The UEA Drama Society have provided me with some entertaining moments and innovative new works in the shows that I have reviewed, but their latest production is more ambitious in terms of scale while being more conventional in origin.

Sweet Charity is a large scale musical first produced in 1966 by Cy Coleman, Dorothy Fields and Neil Simon which is itself derived from the 1957 Federico Fellini film Nights of Cabiria. The film was an earthy Italian production telling the story of a prostitute looking for love, unsurprisingly the American text for the musical is somewhat bowdlerised and our heroine Charity Hope Valentine (Ella D’Arcy Jones) is a nightclub hostess who dances for paying clients. While the story does describe a world of transactional relationships this production offers nothing too tawdry for a family audience to enjoy.

Charity dances for tips but dreams of romance.
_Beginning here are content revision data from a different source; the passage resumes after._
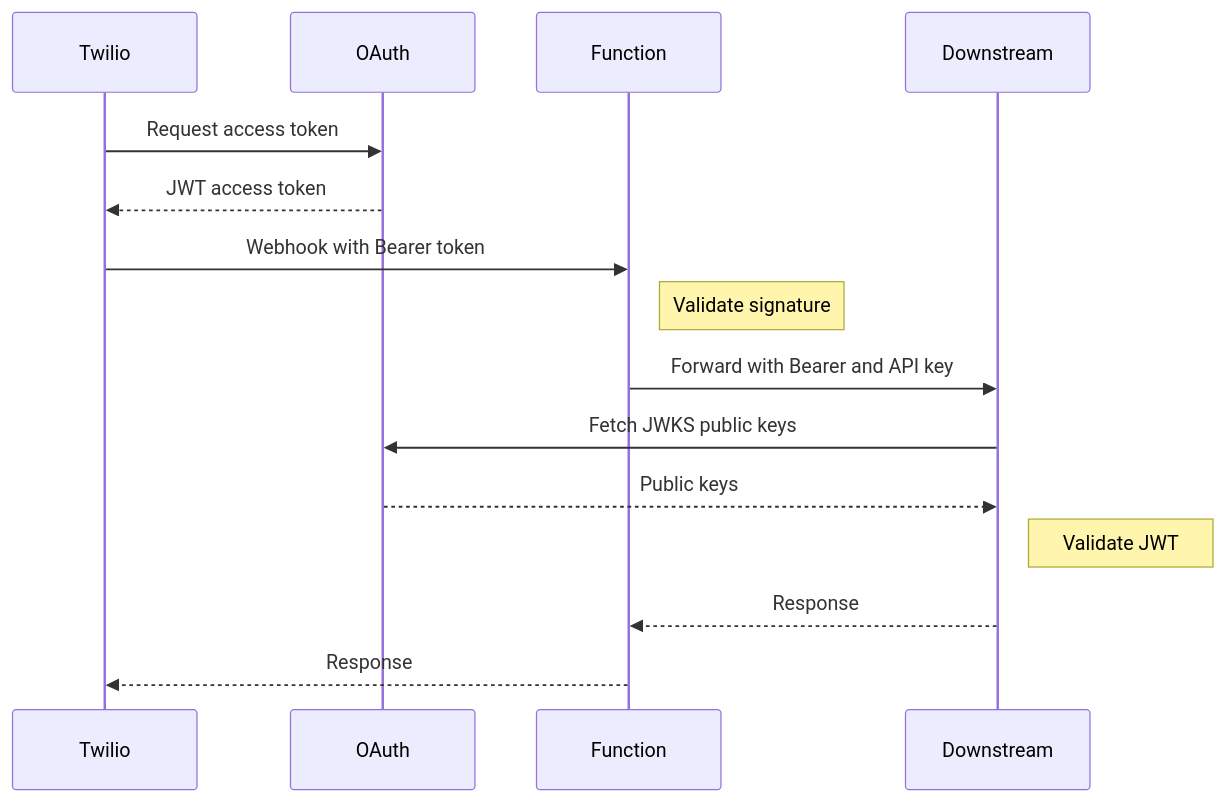
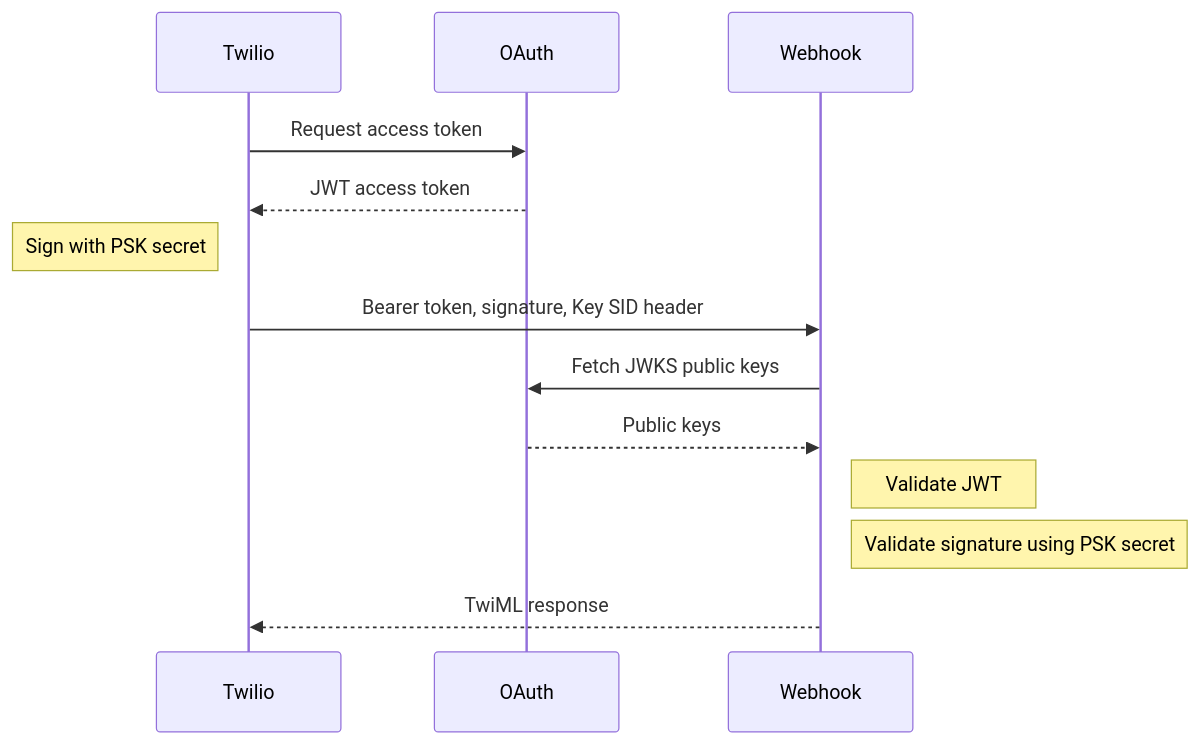
Before and after one commit to chaosloth/twilio-oauth-webhooks: the third of 3 diagrams in blog/twilio-oauth-webhooks.md, drawn with Mermaid. The commit also changed other lines of this file and 9 other files, not shown here.

````diff
--- a/blog/twilio-oauth-webhooks.md
+++ b/blog/twilio-oauth-webhooks.md
@@ -566,17 +575,15 @@
 ```mermaid
 sequenceDiagram
     participant Twilio
     participant OAuth
-    participant Function
-    participant Downstream
+    participant Webhook
     Twilio->>OAuth: Request access token
     OAuth-->>Twilio: JWT access token
-    Twilio->>Function: Webhook with Bearer token
-    Note right of Function: Validate signature
-    Function->>Downstream: Forward with Bearer and API key
-    Downstream->>OAuth: Fetch JWKS public keys
-    OAuth-->>Downstream: Public keys
-    Note right of Downstream: Validate JWT
-    Downstream-->>Function: Response
-    Function-->>Twilio: Response
+    Note left of Twilio: Sign with PSK secret
+    Twilio->>Webhook: Bearer token, signature, Key SID header
+    Webhook->>OAuth: Fetch JWKS public keys
+    OAuth-->>Webhook: Public keys
+    Note right of Webhook: Validate JWT
+    Note right of Webhook: Validate signature using PSK secret
+    Webhook-->>Twilio: TwiML response
 ```
````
At the very start we see her putting words into the mouth of her sullen boyfriend as an attempt to promote his wooing of her, instead he pushes her in a lake and nicks her handbag. Her ‘family’ of fellow dancers poke fun at her naivety but offer her support and friendship throughout yet they all seem to be cynically doomed to stay in their trade forever.

Charity has a little adventure with a film star who picks her up in a cafe – and here this production has a twist as the originally male star is now Vittoria (Ash Strain) who has had a tiff with her live in lover Ursula (Phil Edwards). Vittoria takes her to dinner and then back to her apartment where Charity demands a souvenir of her visit to show the other girls. However Ursula returns apologising so Charity is bundled into a closet and has to watch Ursula and Vittoria making love, before being escorted out of the closet the next morning.

Charity resolves to broaden her cultural horizons and finds herself stuck in a broken down college lift with shy tax accountant Oscar Lindquist (Seàn Bennett) who has a panic attack as the lights out out. She calms and comforts him while also establishing that he is unmarried. When they escape he take her to a frankly loopy hippie church where events are conducted by Daddy Brubeck (Sabrina Hassan). They date for some weeks and get closer and decide to marry. But will he overcome his worry about her previous lifestyle?

This 18 strong cast give a lively and hugely enjoyable performance supported by a 13 strong on stage orchestra. The music is lively and the dancing complex and well executed, even though for some of the cast this is a new set of stage challenges to be mastered.

Ella D’Arcy Jones is on stage almost throughout the show and her enthusiasm and energy do not falter for an instant. She gives Charity an infectious humanity and wins over the audience from the very start. She manages to remain credible in spite of the moral confusion of the role of Charity as part streetwise nightclub girl and part innocent romantic. She radiates an energy and warmth to the rest of this large cast and helps them to keep focused even in the most minor of vignettes.

Her two main showgirl pals are Nicky and Helene (Keanna Bloomfield and Ellie Martland) who combine suitably world weary resignation with some comic lines and effortless singing. The Director Molly Farley has clearly taken time to help each cast member develop a clear and distinct character, sometimes two or three from the same actor. I liked George Majin as Herman, the tetchy owner of the failing Fandango nightclub, who tries to be authoritarian but cannot stop his human side popping out. Ash Strain clearly enjoyed the role of film star vamp Vittoria Vidal and topped her contribution with a fine bit of singing, while Phil Edwards was convincing as her on off paramour Ursula.

This lively show is great fun and will send you home smiling. The cast were perhaps a little self conscious at the very start but soon got their confidence and threw themselves enthusiastically into roles great and small. Changing the film star from male to female perks up this show, but it remains rooted in heteronormative American values where a woman needs a man to be complete and stable marriage is their ultimate aim. While the end of the show  completes a circular theme with the start it is also rather dispiriting, giving credence to the popular prejudice that women in the entertainment industry are somehow immoral. With the lively music and action of this show it would be nice to see an updating which reflected the real perceptions of women today with a more uplifting denouement.

It would be good to see this show in a proper theatre venue with decent front of house facilities. While the performing space is well equipped and comfortable the waiting space and audience facilities in the UEA Drama studio make the arrival and interval times a bit of a trial. However none of my discomfort reflects on the achievement of this University company of young performers who work well together to give us a very entertaining evening. The simple and straightforward staging has created a show which could easily be taken on tour, and with all the work that the crew have put into it they deserve a wider audience.

© Julian Swainson 2019